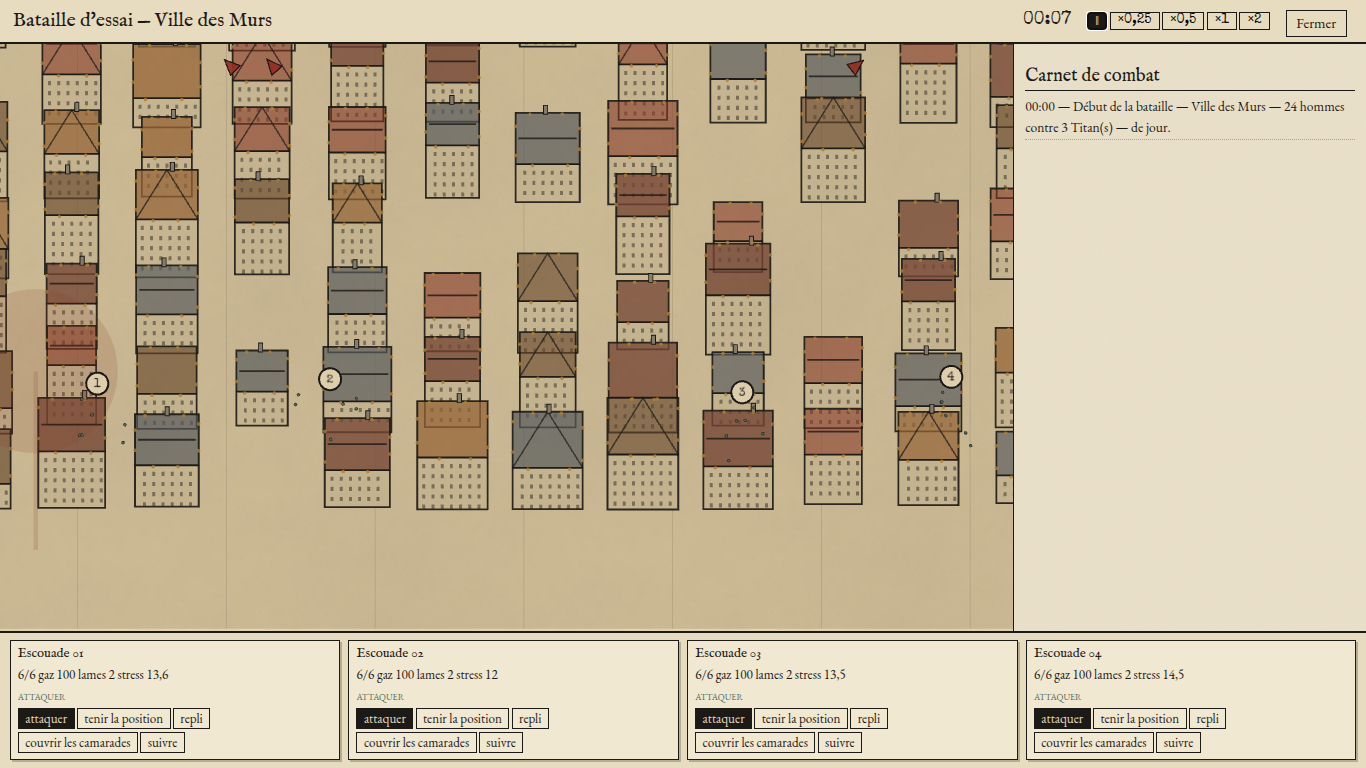
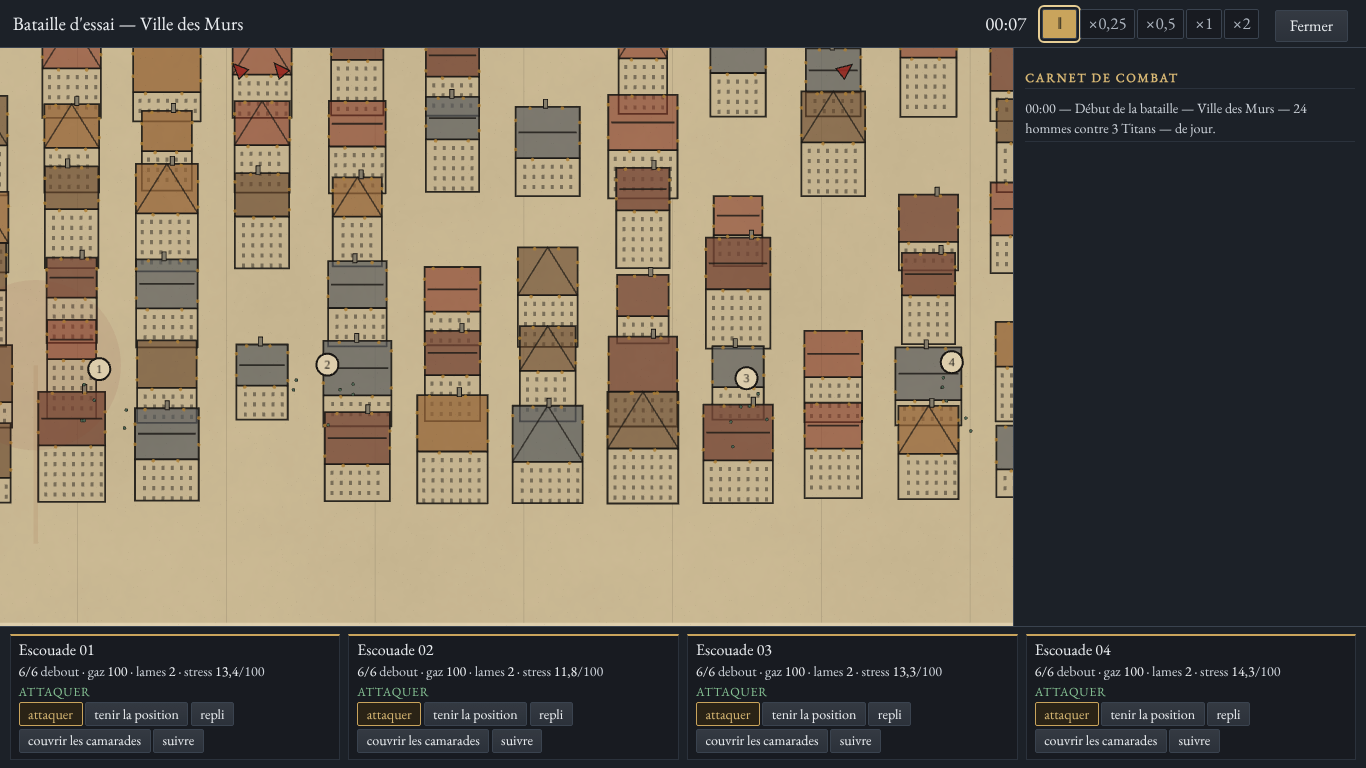
Dette n° 21 (en partie) : accord en nombre, chiffres libellés, postes de dépense en montants
Claude-Session: https://claude.ai/code/session_01QkVHPRrYAvmotTxhToJVAL

diff --git a/src/i18n/index.ts b/src/i18n/index.ts
@@ -7,9 +7,24 @@ export type Params = Readonly<Record<string, string | number>>;
 
 const DICTIONARIES: Record<Locale, Dictionary> = { fr, en };
 
-/** Remplace `{nom}` par la valeur du paramètre ; un paramètre absent reste visible pour être repéré. */
-export function interpolate(template: string, params: Params = {}): string {
-  return template.replace(/\{(\w+)\}/g, (whole, name: string) => (name in params ? String(params[name]) : whole));
+/** Valeur numérique d'un paramètre, chiffres formatés compris (« 1 900 », « 2,5 ») ; NaN sinon. */
+function numberOf(v: string | number): number {
+  return typeof v === "number" ? v : Number(v.replace(/[\s\u00a0\u202f]/g, "").replace(",", "."));
+}
+
+/**
+ * Remplace `{nom}` par la valeur du paramètre ; un paramètre absent reste visible pour être repéré. Accord en nombre
+ * (dette n° 21) : `{nom|singulier|pluriel}` choisit la forme selon la valeur du paramètre : en français, singulier pour 0 et 1
+ * (« 0 Titan », « 1 Titan », « 4 Titans ») ; en anglais, pour 1 seulement.
+ */
+export function interpolate(template: string, params: Params = {}, locale: Locale = "fr"): string {
+  return template
+    .replace(/\{(\w+)\|([^|{}]*)\|([^|{}]*)\}/g, (whole, name: string, one: string, many: string) => {
+      if (!(name in params)) return whole;
+      const n = Math.abs(numberOf(params[name] as string | number));
+      return (locale === "fr" ? n < 2 : n === 1) ? one : many;
+    })
+    .replace(/\{(\w+)\}/g, (whole, name: string) => (name in params ? String(params[name]) : whole));
 }
 
 /**
@@ -49,7 +64,7 @@ export function createTranslator(locale: Locale, dictionaries: Record<Locale, Di
   return (key: string, params?: Params): string => {
     const own = dictionaries[locale][key];
     const template = own ?? dictionaries.fr[key] ?? key;
-    const text = interpolate(template, params);
+    const text = interpolate(template, params, own !== undefined ? locale : "fr");
     if ((locale !== "fr" && own !== undefined) || !params || articles.size === 0) return text;
     return contractFr(text, Object.values(params).filter((v): v is string => typeof v === "string"), articles);
   };

diff --git a/src/ui/panels/diplomacyPanel.ts b/src/ui/panels/diplomacyPanel.ts
@@ -13,6 +13,11 @@ import { formatNumber } from "../why";
  * Chancellerie (P7 ; 02 §11, 09 DIP) : relations à quatre axes avec chaque nation, traités, guerre et paix, embargo ;
  * chaque proposition montre l'utilité prévue de l'autre partie ; neutralité d'Hizuru ; journal de raisonnement des IA.
  */
+/** Mot d'échelle d'un axe de relation (−100 à 100 ; la peur va de 0 à 100) : dette n° 21. */
+export function axisLevel(v: number): "tres_bas" | "bas" | "neutre" | "haut" | "tres_haut" {
+  return v <= -50 ? "tres_bas" : v < -15 ? "bas" : v <= 15 ? "neutre" : v < 50 ? "haut" : "tres_haut";
+}
+
 export class DiplomacyPanel implements Panel {
   readonly id = "diplomatie" as const;
   private kind = new Map<string, TreatyKind>();
@@ -96,7 +101,9 @@ export class DiplomacyPanel implements Panel {
         const axes = el("div", "chancellerie__axes");
         for (const axis of ["trust", "interest", "fear", "ideology"] as const) {
           const kv = el("div", "kv");
-          kv.append(el("span", "kv__cle", t(`dip.axis.${axis}`)), valueEl(this.ctx, formatNumber(Math.round(r[axis])), () => ({ title: t(`dip.axis.${axis}`), sections: [{ text: t(`dip.axis.${axis}_why`) }] }), "kv__valeur"));
+          // Dette n° 21 : le chiffre brut porte un mot d'échelle (« 0 · neutre », « 62 · élevée »).
+          const v = Math.round(r[axis]);
+          kv.append(el("span", "kv__cle", t(`dip.axis.${axis}`)), valueEl(this.ctx, `${formatNumber(v)} · ${t(`dip.level.${axisLevel(v)}`)}`, () => ({ title: t(`dip.axis.${axis}`), sections: [{ text: t(`dip.axis.${axis}_why`) }] }), "kv__valeur"));
           axes.append(kv);
         }
         detail.append(axes);

diff --git a/tests/i18n/i18n.test.ts b/tests/i18n/i18n.test.ts
@@ -36,6 +36,20 @@ describe("i18n (AC-14)", () => {
     expect(t("date.format", { year: 850, day: 12 })).toBe("an 850, jour 12");
     expect(interpolate("{a} et {b}", { a: 1 })).toBe("1 et {b}");
   });
+  it("accord en nombre (dette n° 21) : singulier pour 0 et 1 en français, pour 1 seulement en anglais ; chiffres formatés lus", () => {
+    expect(t("rt.start_titans_only", { map: "Trost", ours: 12, titans: 1, light: "de jour" })).toContain("contre 1 Titan — de jour");
+    expect(t("rt.start_titans_only", { map: "Trost", ours: 12, titans: 4, light: "de jour" })).toContain("contre 4 Titans —");
+    expect(t("lesson.abnormal", { n: 2 })).toMatch(/^2 Titans anormaux rencontrés :/);
+    expect(t("lesson.abnormal", { n: 1 })).toMatch(/^1 Titan anormal rencontré :/);
+    expect(interpolate("{n} {n|homme|hommes}", { n: "1 900" })).toBe("1 900 hommes");
+    expect(interpolate("{n} {n|homme|hommes}", { n: 0 })).toBe("0 homme");
+    expect(interpolate("{n} {n|man|men}", { n: 0 }, "en")).toBe("0 men");
+    expect(interpolate("{x|a|b}", {})).toBe("{x|a|b}");
+    const tr = createTranslator("en");
+    expect(tr("fin.verdict.terme_texte", { n: 1, m: 3 })).toContain("with 1 objective out of the 3");
+    // Plus aucune forme « (s) » dans les textes.
+    expect(Object.entries(fr).filter(([, v]) => /\(s\)/.test(v)).map(([k]) => k)).toEqual([]);
+  });
   it("repli : en → fr → clé", () => {
     const tr = createTranslator("en", { fr: { a: "A-fr", b: "B-fr" }, en: { a: "A-en" } });
     expect(tr("a")).toBe("A-en");

diff --git a/src/ui/why.ts b/src/ui/why.ts
@@ -74,7 +74,10 @@ export function displayedFactors(x: Explained): Factor[] {
 
 /** Ligne d'un facteur : libellé, valeur (base, ajout signé ou coefficient) et sens (bonus ou malus). */
 export function factorLine(f: Factor, cost = false): WhyRow {
-  const value = f.op === "mul" ? `×${new Intl.NumberFormat("fr-FR", { maximumFractionDigits: 3 }).format(f.value)}` : f.op === "base" ? formatNumber(f.value) : formatSigned(f.value);
+  // Dette n° 21 : dans une dépense, un poste qui s'ajoute s'écrit comme un montant (« 7 800 », en rouge), non « +7 800 » :
+  // le signe « + » contredisait le « −8 304 » de la consommation au solde. Une réduction de dépense garde son « − ».
+  const amount = f.op === "base" || (cost && f.op === "add" && f.value > 0);
+  const value = f.op === "mul" ? `×${new Intl.NumberFormat("fr-FR", { maximumFractionDigits: 3 }).format(f.value)}` : amount ? formatNumber(f.value) : formatSigned(f.value);
   // Bonus et malus colorés (U4) : un ajout positif ou un multiplicateur > 1 est un bonus ; la base reste neutre ;
   // pour une dépense (consommation, pertes), le sens est inversé.
   const sign = f.op === "base" ? 0 : f.op === "mul" ? Math.sign(f.value - 1) : Math.sign(f.value);

diff --git a/src/ui/tactical/battleScreen.ts b/src/ui/tactical/battleScreen.ts
@@ -156,7 +156,8 @@ export async function openBattleScreen(o: BattleScreenOptions): Promise<TimedOrd
       return v;
     };
     const refs: CardRefs = { men: val(t("tac.men_why")), gas: val(t("tac.gas_why")), blades: val(t("tac.blades_why")), stress: val(t("tac.stress_why", { panic: bt.world.balance.soldiers.panic_threshold })), order: el("p", "carte-escouade-ordre"), buttons: [], follow: el("button", "registre-bouton petit", t("tac.follow")) };
-    line.append(refs.men, ` ${t("tac.gas")} `, refs.gas, ` ${t("tac.blades")} `, refs.blades, ` ${t("tac.stress")} `, refs.stress);
+    // Dette n° 21 : chaque chiffre porte son libellé (« 6/6 debout · gaz 100 · lames 2 · stress 0/100 »).
+    line.append(refs.men, ` ${t("tac.standing")} · ${t("tac.gas")} `, refs.gas, ` · ${t("tac.blades")} `, refs.blades, ` · ${t("tac.stress")} `, refs.stress, t("tac.stress_scale"));
     card.append(line, refs.order);
     const btns = el("div", "carte-escouade-ordres");
     for (const ord of TACTICAL_ORDERS) {

diff --git a/tests/ui/why.test.ts b/tests/ui/why.test.ts
@@ -26,6 +26,10 @@ describe("infobulles de calcul (U4, U10)", () => {
     expect(m.sections[0]?.rows.map((r) => r.sign)).toEqual([undefined, "plus", "moins"]);
     expect(m.sections[1]?.rows.map((r) => r.sign)).toEqual([undefined, "moins"]);
     expect(m.sections[0]?.rows.map((r) => r.value)).toEqual(["100", "+20", "×0,8"]);
+    // Dette n° 21 : un poste de dépense s'écrit comme un montant (sans « + »), en rouge ; une réduction garde son « − ».
+    expect(m.sections[1]?.rows.map((r) => r.value)).toEqual(["50", "10"]);
+    const saved = whyModel({ title: "x", sections: [{ explained: new Explainer().base("why.base", 50).add("why.season", -5).done(), cost: true }] });
+    expect(saved.sections[0]?.rows.map((r) => [r.value, r.sign])).toEqual([["50", undefined], ["−5", "plus"]]);
   });
 
   it("sous-total signé et unité", () => {

diff --git a/docs/reports/dette.md b/docs/reports/dette.md
@@ -24,7 +24,7 @@ Format : **quoi** — où — gravité (faible / moyenne / forte). Tag `LC-repor
 | 18 | Phase UI, smoke:map : titre de la barre en majuscules CSS, `innerText` anglais « WALLS AND BLOOD » ; smoke:p5 : bouton « étudier » d'un nœud de l'arbre introuvable | `screen.css`, `researchPanel.ts` / `smoke-p5.ts` | moyenne | UI.7 (corrigé en UI.7, dc09c21 ; smoke relancés OK) |
 | 19 | Phase UI : ~~fond du menu 1920×1080 agrandi en 4K, canon grossier au premier plan~~ (corrigé : rendu 3840×2160, canon détaillé, voir `dettes-suite.md`) ; traductions anglaises des nouveaux textes absentes (repli sur le français) ; ~~« Journal de raisonnement des nations (débogage) » visible du joueur dans la chancellerie~~ (déjà réservé au mode auteur) ; dettes n° 13 et 14 (légende de carte) non reprises | `public/menu/`, `src/i18n/en.json`, `src/ui/panels/diplomacyPanel.ts` | faible | UI.7 |
 | 20 | smoke:tactique : « KO 0 erreur console » — 2 erreurs de page Pixi non interceptées (`Cannot read properties of null (reading 'geometry')` à la fermeture de la planche des figures, `(reading 'clear')` au début de la 1re bataille d'essai), aux deux passages de UI.7 ; `src/ui/tactical` non modifié par UI ; antériorité non vérifiée ; critère CUI-03 de la phase UI (seul KO de `smoke:*`) | `src/ui/tactical/specimenSheet.ts`, rendu tactique Pixi | moyenne | UI.7 (corrigé après la fusion : `destroy({ removeView: true })`, smoke:tactique OK) |
-| 21 | Revue UI (D-113), défauts non bloquants : panneaux à moitié vides (recherche, renseignement, cabinet) ; arbre de recherche petit en 4K, noms tronqués ; listes déroulantes natives ; chiffres bruts sans libellé (cabinet, escouades « 6/6 gaz 100 lames 2 », « idéologie 0 », « 1 Titan(s) ») ; consommation écrite « +7800 » en rouge ; barre du haut à 9 éléments ; fiche personnage sans relations ni cursus ; portraits de style « clip-art » (Zackly) ; libellés « Bac à sable » et « Bataille d'essai » ; canon low-poly au premier plan du menu 4K ; noms du cabinet (Amsel, Mohr, Kessel, Brahm) à vérifier dans les données ; critère CUI-07 de la phase UI : noms tronqués (ui-08 en 4K) et barre du haut à 9 éléments — corrigés après la fusion (arbre : 0 texte coupé sur 50 cases ; barre en 2 groupes de 6 et 3) ; liste coupée en ui-05 corrigée aussi (fondu de défilement) ; CUI-07 entièrement soldé ; restent ouverts les autres défauts de cette ligne (non bloquants) ; compléments de la seconde relecture : `docs/reports/UI.md` § « Seconde relecture indépendante » | `src/ui/panels/*`, `src/ui/portrait.ts`, `src/ui/mainMenu.ts` | moyenne | UI (revue D-113) |
+| 21 | Revue UI (D-113), défauts non bloquants : panneaux à moitié vides (recherche, renseignement, cabinet) ; arbre de recherche petit en 4K, noms tronqués ; listes déroulantes natives ; ~~chiffres bruts sans libellé (cabinet, escouades « 6/6 gaz 100 lames 2 », « idéologie 0 », « 1 Titan(s) ») ; consommation écrite « +7800 » en rouge~~ (**corrigé** le 2026-10-11 : accord en nombre dans les textes, plus aucun « (s) » ; « 6/6 debout · gaz 100 · lames 2 · stress 13/100 » ; « 0 · neutre » ; postes de dépense écrits en montants, voir `dettes-suite.md`) ; barre du haut à 9 éléments ; fiche personnage sans relations ni cursus ; portraits de style « clip-art » (Zackly) ; libellés « Bac à sable » et « Bataille d'essai » ; canon low-poly au premier plan du menu 4K ; noms du cabinet (Amsel, Mohr, Kessel, Brahm) à vérifier dans les données ; critère CUI-07 de la phase UI : noms tronqués (ui-08 en 4K) et barre du haut à 9 éléments — corrigés après la fusion (arbre : 0 texte coupé sur 50 cases ; barre en 2 groupes de 6 et 3) ; liste coupée en ui-05 corrigée aussi (fondu de défilement) ; CUI-07 entièrement soldé ; restent ouverts les autres défauts de cette ligne (non bloquants) ; compléments de la seconde relecture : `docs/reports/UI.md` § « Seconde relecture indépendante » | `src/ui/panels/*`, `src/ui/portrait.ts`, `src/ui/mainMenu.ts` | moyenne | UI (revue D-113) |
 | 22 | AUD : aucune écoute possible : fidélité des transcriptions du domaine public (faites de mémoire), justesse des timbres, niveaux relatifs, réverbération et filtres par état, ambiances. Les marches de Sousa, Schubert, Elgar et Boccherini ne sont pas transcrites (thèmes non restitués) | `src/audio/pieces.ts`, `src/audio/instruments.ts` | moyenne | AUD (à écouter par Gabriel) |
 | 23 | AUD : aucun enregistrement libre (réseau refusé, D-114) : à reprendre quand les domaines de `docs/reports/AUD.md` §2 seront autorisés, ou par dépôt dans `assets_user/musique/` | `assets_user/musique/` | faible | AUD |
 | 24 | AUD : l'index des pistes de l'utilisateur est figé à la construction (`dist/musique-utilisateur/`) ; pour l'application Windows, prévoir un dossier lu au lancement | `vite.config.ts`, PACK | faible | AUD |

diff --git a/docs/reports/dettes-suite.md b/docs/reports/dettes-suite.md
@@ -275,3 +275,20 @@ Les corrections de la 3D (n° 74, 75, 55) sont décrites dans `CONFORMITE-3D.md`
   soldats en cape verte, capuche levée, Ailes de la liberté au dos.
   - Défauts : traits de pluie tous parallèles et réguliers ; sol sec (ni flaques ni reflets) ; bâtiment translucide à droite
     zébré de hachures ; soldats petits dans le cadre.
+
+## Dette n° 21 (en partie) : chiffres sans libellé, pluriels, signes des dépenses
+- Accord en nombre dans les textes (`{n|singulier|pluriel}`, singulier pour 0 et 1 en français, pour 1 en anglais) : les
+  21 formes « (s) » réécrites (« 4 Titans », « 1 Titan », « 2 abstentions », « 1 objectif atteint »…).
+- Cartes d'escouade de la bataille 2D : « 6/6 debout · gaz 100 · lames 2 · stress 13,4/100 » au lieu de « 6/6 gaz 100
+  lames 2 stress 13,4 ». Chancellerie : chaque axe de relation porte un mot d'échelle (« 0 · neutre », « 62 · élevée »).
+- Infobulles : dans une dépense (consommation, pertes, entretien), un poste qui s'ajoute s'écrit comme un montant
+  (« 7 800 », en rouge) et non « +7 800 », qui contredisait le « −8 304 » du solde ; une réduction garde son « − ».
+- `npm run verify` (`dette21-verify.log`) : « Test Files  129 passed (129) », « Tests  801 passed (801) », `EXIT=0`.
+- `smoke:tactique` : premier passage (`dette21-smoke-tactique.log`) KO sur « 300 unités : temps JS par image p95 8.00 ms
+  < 8 ms » (simulation, que ce lot ne touche pas, à 1,90 ms contre 1,0 à 2,1 ms aux passages antérieurs : charge de la
+  machine) ; second passage (`dette21-smoke-tactique-2.log`) : « p95 7.60 ms < 8 ms », « revue P4 : 4 cartes d'escouade
+  entières dans la largeur (0 coupée(s)) », « smoke:tactique : tout est conforme. », `EXIT=0`. Marge mince : à surveiller.
+- **`p4-carte-ville.png`** (bas de l'écran) : quatre cartes d'escouade sur une ligne, « Escouade 01 » à « 04 », ligne
+  « 6/6 debout · gaz 100 · lames 2 · stress 13,4/100 », ordre « ATTAQUER », boutons d'ordres.
+  - Défauts : stress à une décimale (13,4) quand les autres valeurs sont entières ; boutons d'ordres sur deux lignes ; carte
+    du terrain vide au-dessus (fond uni beige) ; « gaz 100 » sans unité.

diff --git a/docs/PROGRESS.md b/docs/PROGRESS.md
@@ -3,8 +3,8 @@
 | Champ | Valeur |
 |---|---|
 | Phase | **PACK terminée** (application Windows Electron : `npm run package:win`, `smoke:pack` ; D-164). Feuille de route V2 achevée (N1 à N3). Suite : dette n° 72 (tenues des soldats, demande de l'utilisateur) et contrôle de conformité de la 3D, puis dettes. |
-| Tâche | Dettes n° 74, 75, 55 (décor), 56, 57, 58, 11, 38, 13, 14, 62, 65 corrigées ; 19 (fond du menu), 70 et 72 (aube, crépuscule, pluie en bataille) en partie ; 31 et 45 en partie (D-166 à D-172) ; dettes suivantes |
-| Dernier `npm run verify` | 2026-10-11 : code 0 ; 129 fichiers, 800 tests (`docs/reports/dette70-verify.log`) |
+| Tâche | Dettes n° 74, 75, 55 (décor), 56, 57, 58, 11, 38, 13, 14, 62, 65 corrigées ; 19 (fond du menu), 21 (libellés, pluriels, signes), 70 et 72 (aube, crépuscule, pluie en bataille) en partie ; 31 et 45 en partie (D-166 à D-172) ; dettes suivantes |
+| Dernier `npm run verify` | 2026-10-11 : code 0 ; 129 fichiers, 801 tests (`docs/reports/dette21-verify.log`) |
 | Prochaine étape | PROCHAINE ACTION EXACTE : dettes restantes par gravité (hors `src/sim`, figé depuis R2), puis résumé final des 3 jours le 2026-10-12 vers 19:35 UTC, sur `claude/intelligent-feynman-8ekib4` (mandat autonome jusqu'au 2026-10-12 19:33 UTC, D-148). À faire par Gabriel : `npm run package:win` sur Windows (`docs/LANCER_SUR_WINDOWS.md`) ; mesures GPU (dettes n° 49, 64, 71, 73) |
 
 ## Mandat autonome de trois jours (2026-10-09 → 2026-10-12, D-148)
---
• **Work request**
Starting at the line that has "smoke:tactique OK) |" and ending at the line that has "-| 21 | Revue", please write out the lines above exactly, leaving out all others.

• **Response**
 | 20 | smoke:tactique : « KO 0 erreur console » — 2 erreurs de page Pixi non interceptées (`Cannot read properties of null (reading 'geometry')` à la fermeture de la planche des figures, `(reading 'clear')` au début de la 1re bataille d'essai), aux deux passages de UI.7 ; `src/ui/tactical` non modifié par UI ; antériorité non vérifiée ; critère CUI-03 de la phase UI (seul KO de `smoke:*`) | `src/ui/tactical/specimenSheet.ts`, rendu tactique Pixi | moyenne | UI.7 (corrigé après la fusion : `destroy({ removeView: true })`, smoke:tactique OK) |
-| 21 | Revue UI (D-113), défauts non bloquants : panneaux à moitié vides (recherche, renseignement, cabinet) ; arbre de recherche petit en 4K, noms tronqués ; listes déroulantes natives ; chiffres bruts sans libellé (cabinet, escouades « 6/6 gaz 100 lames 2 », « idéologie 0 », « 1 Titan(s) ») ; consommation écrite « +7800 » en rouge ; barre du haut à 9 éléments ; fiche personnage sans relations ni cursus ; portraits de style « clip-art » (Zackly) ; libellés « Bac à sable » et « Bataille d'essai » ; canon low-poly au premier plan du menu 4K ; noms du cabinet (Amsel, Mohr, Kessel, Brahm) à vérifier dans les données ; critère CUI-07 de la phase UI : noms tronqués (ui-08 en 4K) et barre du haut à 9 éléments — corrigés après la fusion (arbre : 0 texte coupé sur 50 cases ; barre en 2 groupes de 6 et 3) ; liste coupée en ui-05 corrigée aussi (fondu de défilement) ; CUI-07 entièrement soldé ; restent ouverts les autres défauts de cette ligne (non bloquants) ; compléments de la seconde relecture : `docs/reports/UI.md` § « Seconde relecture indépendante » | `src/ui/panels/*`, `src/ui/portrait.ts`, `src/ui/mainMenu.ts` | moyenne | UI (revue D-113) |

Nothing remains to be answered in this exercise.